World Bank Releases Report on Climate Change in the MENA Region
5 December 2012: The World Bank has released a report, titled "Adaptation to a Changing Climate in the Arab Countries: a Case for Adaptation Governance and Leadership in Building Climate Resilience," which assesses the impact of climate change in the Middle East and North Africa (MENA) region, and stresses the need for adaptation programmes based on strong leadership and prioritization of climate policies at the national level.
Recent studies have shown that dry regions are increasingly suffering from more severe droughts and flash floods. According to the report, over the past 30 years, 50 million people in the Arab world have suffered from climate disaster, costing US$12 billion directly. One example is the 2006 flooding of the Nile River Basin, which caused 600 deaths and affected over 118,000 people. The report therefore calls for immediate action in order to avoid the projected consequences of water shortages and increasing food insecurity.

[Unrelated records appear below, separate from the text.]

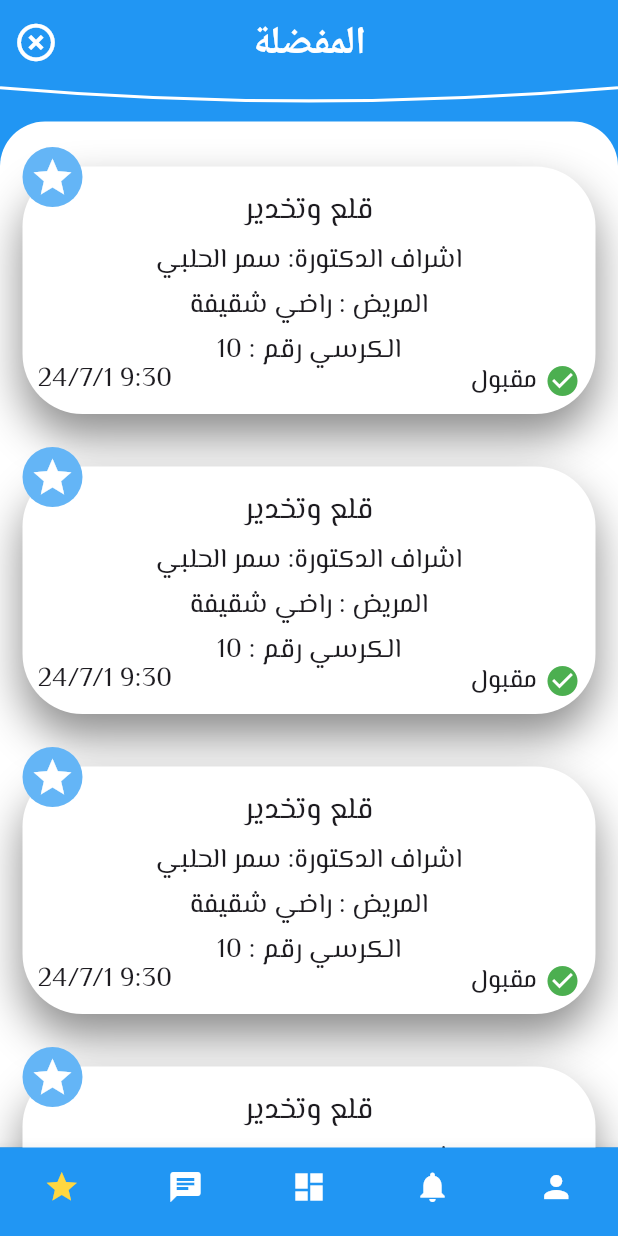
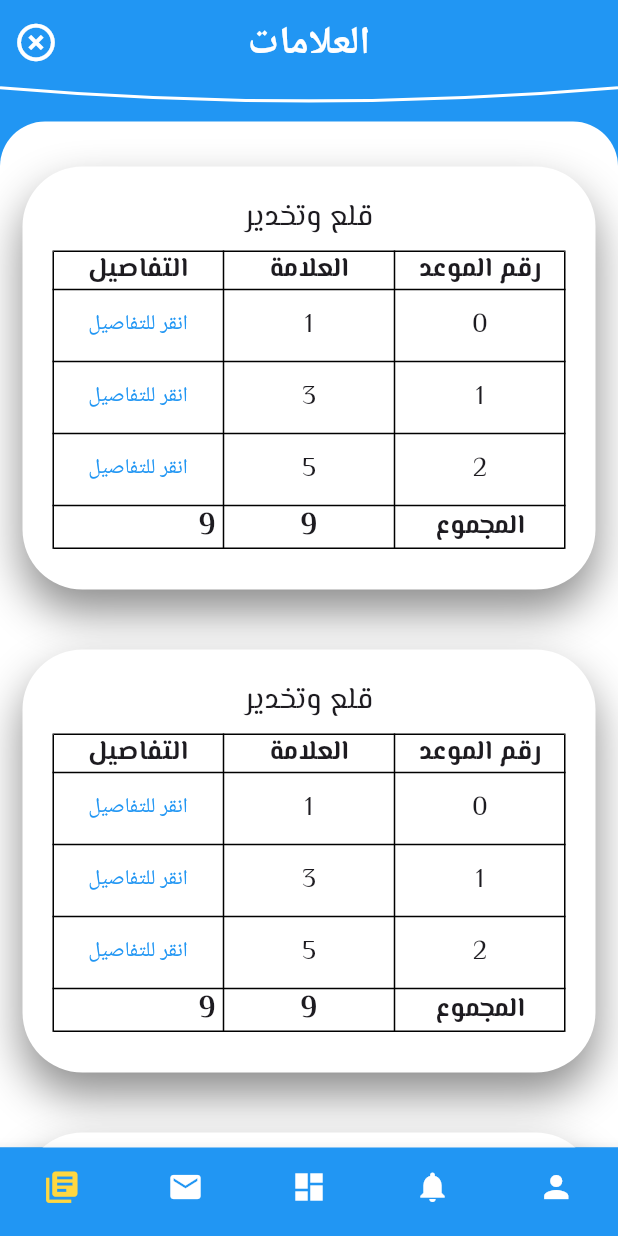
Before and after one commit to abdullah1alawad/new_clinic, a Flutter app: the MainScreen screen opened directly, item 5 of the bottom bar chosen, on a phone screen of 412 x 824 dp. Run offline on Flutter 3.47's test engine with Material 3 defaults, Android fonts, the phone set to English and light mode, and no system bars; our stand-ins replace dio, flutter_custom_clippers, image_picker, jwt_decoder, shared_preferences; accounts and stored records are empty.

Commit message:
replace favorite with mark screen

```diff
--- a/lib/screens/main_screen.dart
+++ b/lib/screens/main_screen.dart
@@ -1,5 +1,5 @@
 import 'package:clinic_test_app/screens/appointments/appointments.dart';
-import 'package:clinic_test_app/screens/favorite_screen.dart';
+import 'package:clinic_test_app/screens/marks_screen.dart';
 import 'package:clinic_test_app/screens/notifications_screen.dart';
 import 'package:clinic_test_app/screens/profile.dart';
 import 'package:flutter/material.dart';
@@ -25,7 +25,7 @@ class _MainScreenState extends State<MainScreen> {
     const NotificationsScreen(),
     const AppointmentsScreen(),
     const Text('المحادثة'),
-    const FavoriteScreen(),
+    const MarksScreen(),
   ];
 
   @override
@@ -64,16 +64,16 @@ class _MainScreenState extends State<MainScreen> {
           ),
           BottomNavigationBarItem(
             icon: Icon(
-              Icons.chat,
+              Icons.email,
             ),
             label: 'المحادثة',
           ),
           BottomNavigationBarItem(
             icon: Icon(
-              Icons.star_outlined,
-              //size: 25,
+              Icons.my_library_books,
+              size: 25,
             ),
-            label: 'المفضلة',
+            label: 'العلامات',
           ),
         ],
       ),
--- a/lib/screens/favorite_screen.dart
+++ b/lib/screens/marks_screen.dart
@@ -1,16 +1,16 @@
-import 'package:clinic_test_app/widgets/appointment_card.dart';
 import 'package:clinic_test_app/widgets/back_ground_container.dart';
 import 'package:clinic_test_app/widgets/custom_bottom_app_bar.dart';
+import 'package:clinic_test_app/widgets/mark_card.dart';
 import 'package:flutter/material.dart';
 
-class FavoriteScreen extends StatelessWidget {
-  const FavoriteScreen({super.key});
+class MarksScreen extends StatelessWidget {
+  const MarksScreen({super.key});
 
   @override
   Widget build(BuildContext context) {
     return Scaffold(
       appBar: AppBar(
-        title: const Text('المفضلة'),
+        title: const Text('العلامات'),
         bottom: const CustomBottonAppBar(),
         actions: [
           IconButton(
@@ -44,10 +44,15 @@ class FavoriteScreen extends StatelessWidget {
         child: ListView.builder(
           itemCount: 5,
           itemBuilder: (context, index) {
-            if (index != 4) {
-              return const AppointmentCard();
+            if (index == 0) {
+              return const Padding(
+                padding: EdgeInsets.only(top: 10.0),
+                child: MarkCard(),
+              );
+            } else if (index == 4) {
+              return const SizedBox(height: 50);
             } else {
-              return const SizedBox(height: 50);
+              return const MarkCard();
             }
           },
         ),
--- a/lib/screens/notifications_screen.dart
+++ b/lib/screens/notifications_screen.dart
@@ -18,7 +18,7 @@ class NotificationsScreen extends StatelessWidget {
               ScaffoldMessenger.of(context).showSnackBar(
                 SnackBar(
                   content: Text(
-                    'تمت تعليم الكل ك مقروء',
+                    'تم تعليم الكل ك مقروء',
                     style: TextStyle(
                       color: Colors.white,
                       fontSize: 18,
--- /dev/null
+++ b/lib/widgets/mark_card.dart
@@ -0,0 +1,163 @@
+import 'package:flutter/material.dart';
+
+class MarkCard extends StatelessWidget {
+  const MarkCard({super.key});
+
+  @override
+  Widget build(BuildContext context) {
+    int _total = 0;
+    return Container(
+      margin: const EdgeInsets.symmetric(horizontal: 15, vertical: 20),
+      //height: 200,
+      decoration: BoxDecoration(
+        borderRadius: BorderRadius.circular(40),
+        color: Theme.of(context).colorScheme.secondary,
+        boxShadow: const [
+          BoxShadow(
+            offset: Offset(0, 15),
+            blurRadius: 25,
+            color: Colors.black45,
+          )
+        ],
+      ),
+      child: Padding(
+        padding: const EdgeInsets.all(20.0),
+        child: Column(
+          children: [
+            const Text(
+              'قلع وتخدير',
+              style: TextStyle(
+                fontFamily: 'ElMessiri',
+                fontSize: 20,
+              ),
+            ),
+            const SizedBox(height: 7),
+            Table(
+              border: TableBorder.all(color: Colors.black),
+              defaultVerticalAlignment: TableCellVerticalAlignment.middle,
+              children: [
+                const TableRow(
+                  children: [
+                    TableCell(
+                      child: Center(
+                        child: Text(
+                          'رقم الموعد',
+                          style: TextStyle(
+                            fontFamily: 'ElMessiri',
+                            fontSize: 18,
+                            fontWeight: FontWeight.bold,
+                          ),
+                        ),
+                      ),
+                    ),
+                    TableCell(
+                      child: Center(
+                        child: Text(
+                          'العلامة',
+                          style: TextStyle(
+                            fontFamily: 'ElMessiri',
+                            fontSize: 18,
+                            fontWeight: FontWeight.bold,
+                          ),
+                        ),
+                      ),
+                    ),
+                    TableCell(
+                      child: Center(
+                        child: Text(
+                          'التفاصيل',
+                          style: TextStyle(
+                            fontFamily: 'ElMessiri',
+                            fontSize: 18,
+                            fontWeight: FontWeight.bold,
+                          ),
+                        ),
+                      ),
+                    ),
+                  ],
+                ),
+                ...List.generate(
+                  3,
+                  (index) {
+                    _total += (index * 2 + 1);
+                    return TableRow(
+                      children: [
+                        TableCell(
+                          child: Center(
+                            child: Text(
+                              '$index',
+                              style: const TextStyle(
+                                fontFamily: 'ElMessiri',
+                                fontSize: 18,
+                              ),
+                            ),
+                          ),
+                        ),
+                        TableCell(
+                          child: Center(
+                            child: Text(
+                              '${index * 2 + 1}',
+                              style: const TextStyle(
+                                fontFamily: 'ElMessiri',
+                                fontSize: 18,
+                              ),
+                            ),
+                          ),
+                        ),
+                        TableCell(
+                          child: TextButton(
+                            onPressed: () {},
+                            child: Text('انقر للتفاصيل'),
+                          ),
+                        ),
+                      ],
+                    );
+                  },
+                ),
+                TableRow(
+                  children: [
+                    const TableCell(
+                      child: Center(
+                        child: Text(
+                          'المجموع',
+                          style: TextStyle(
+                              fontFamily: 'ElMessiri',
+                              fontSize: 18,
+                              fontWeight: FontWeight.bold),
+                        ),
+                      ),
+                    ),
+                    TableCell(
+                      child: Center(
+                        child: Text(
+                          '$_total',
+                          style: const TextStyle(
+                              fontFamily: 'ElMessiri',
+                              fontSize: 20,
+                              fontWeight: FontWeight.bold),
+                        ),
+                      ),
+                    ),
+                    TableCell(
+                      child: Padding(
+                        padding: const EdgeInsets.only(right: 5.0),
+                        child: Text(
+                          '$_total',
+                          style: const TextStyle(
+                              fontFamily: 'ElMessiri',
+                              fontSize: 20,
+                              fontWeight: FontWeight.bold),
+                        ),
+                      ),
+                    )
+                  ],
+                ),
+              ],
+            ),
+            const SizedBox(height: 7),
+          ],
+        ),
+      ),
+    );
+  }
+}
```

The report underscores that as the world's lowest endowment of freshwater, climate change is a considerable threat for the livelihoods of Arab people, and could trigger disproportionate migration to the already highly populated and vulnerable coastal zones. Prepared in partnership with the League of Arab States, the publication reinforces previous studies that argue that global warming could set back decades of poverty reduction efforts, including the recent World Bank report titled "Turn Down The Heat: Why a 4° C Warmer World Must be Avoided." The report concludes that climate data is fundamental for effective adaptation policies. [World Bank Press Release] [Publication: Adaptation to a Changing Climate in the Arab Countries: a Case for Adaptation Governance and Leadership in Building Climate Resilience]